The compressor 3 comprises a housing 5 in which there is a rotor 6 having four or more radially spaced apart vanes 7 which move in slots therefor. The compressor draws gas from the evaporator 2 via the gas inlet port 8 and discharges it via a discharge outlet 9 to the condenser 4 from which it is then passed on to the receiver 1. As a rotor rotates the vanes 7 define chambers or cells to receive gas, and the gas is successively subjected to successive stages of suction and then compression as is moves from inlet port 8 to outlet port 9.

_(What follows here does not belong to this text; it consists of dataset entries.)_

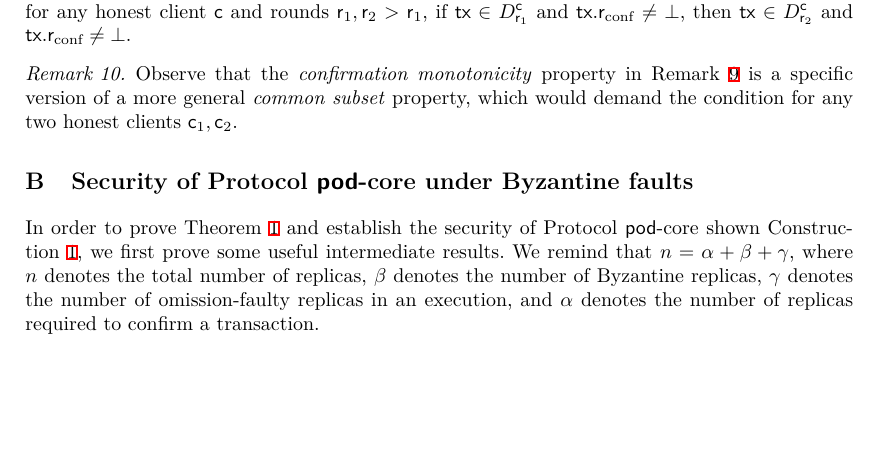
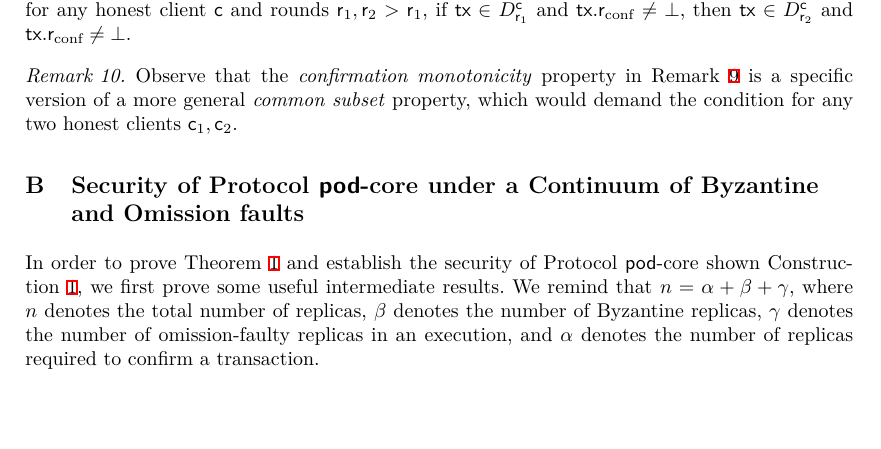
Before and after one commit to commonprefix/pod-paper, a LaTeX paper (main.tex, which reads app-pod-security.tex): part of page 18 of 25, cut so that both start at the same text, the shorter picture padded with empty space. Compiled offline with XeLaTeX; a LaTeX package or settings file that is missing is left out.

Commit message:
minor change

```diff
--- a/app-pod-security.tex
+++ b/app-pod-security.tex
@@ -1,4 +1,4 @@
-\section{Security of Protocol \podtm-core under Byzantine faults}\label{app:pod-security}
+\section{Security of Protocol \podtm-core under a Continuum of Byzantine and Omission faults}\label{app:pod-security}
 In order to prove Theorem~\ref{thm:pod-security} and establish the security of Protocol \podtm-core shown Construction~\ref{const:pod-core}, we first prove some useful intermediate results. We remind that $n = \alpha + \beta + \gamma$, where $n$ denotes the total number of replicas, $\beta$ denotes the number of Byzantine replicas, \gamma denotes the number of omission-faulty replicas in an execution, and \alpha denotes the number of replicas required to confirm a transaction.
 
 \begin{lemma}[The timestamps of minimum, maximum and \confirmed rounds]\label{lem:assign-min-max}
```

The housing 5 is mounted on top of a pressure vessel 10 housing the electric motor 11 which drives the rotor 6. A plate heat exchanger 12 is welded to the external surface of the motor stator 13. The exchanger is formed of plates welded together, and the refrigerant is arranged to circulate in a counterflow arrangement within the exchanger 12. An expansion valve 14 controls the inflow of refrigerant and an expansion valve phial 15 is present at the outflow side. An evaporator expansion valve 16 is present at the inlet side of the evaporator 2, and an expansion valve phial 17 controls the valve 16. A fan 18 is present at the distal end of the motor 11 to move gas present in the vessel 10 over the heat exchanger 12. A port 19 is present midway between the inlet port 8 and the discharge outlet 9.
In use, the compressor draws gas from the evaporator 2. The gas is compressed by the rotor 6 in a compression expansion cycle in the cells defined in the housing 5 by the vanes 7 and is discharged via the outlet 9 to the condensor 4 and then returned to the receiver 1. In addition, refrigerant liquid is drawn from the receiver 1 via the valve 14 into the pressure vessel 10 to the heat exchanger 12 to cool the motor 11. The liquid is partially evaporated by passage over the hot motor and the resultant liquid/gas mixture is drawn into the housing at the port 19 to join gas in a suction chamber so that the gas under primary suction and the liquid/gas mixture together undergo compression. In this way the motor is cooled satisfactorily without derating of the efficiency of the compressor.
The thermodynamic process is best understood by reference to the pressure-enthalpy diagram of FIG. 3. E-A is the evaporation at constant temperature process. A-B is the gas superheat before compression. B-C gas compression. C-D is desuperheating, condensation and liquid sub cooling. D-E is pressure reduction at constant entropy. The effect of introducing the motor cooling circuit according to the invention is to impart a degree of desuperheating of the gas during the actual compression process and the resulting thermodynamic effect of this is shown by the compression line B-C1 which clearly shows that lower gas temperatures are reached, compared to those from a known compressor shown on the dotted line B-C.
The benefits of this invention compared with known systems of motor cooling for hermetic and semi-hermetic compressors are that there is no reduction in the pumping capacity of the compressor; the considerable reduction in discharge gas and oil temperature provides a wide field of application and a wide band of operating parameters; and the hermetic or semi-hermetic motor compressor can be operated over a wide range of speeds, achieved by electronic speed control, with the motor cooling being essentially independent of speed.
The invention is not limited to the embodiment shown. The pressure vessel may include the compressor as well as the motor. The apparatus may be mounted horizontally, and the compressor may have any shape of multivaned rotor.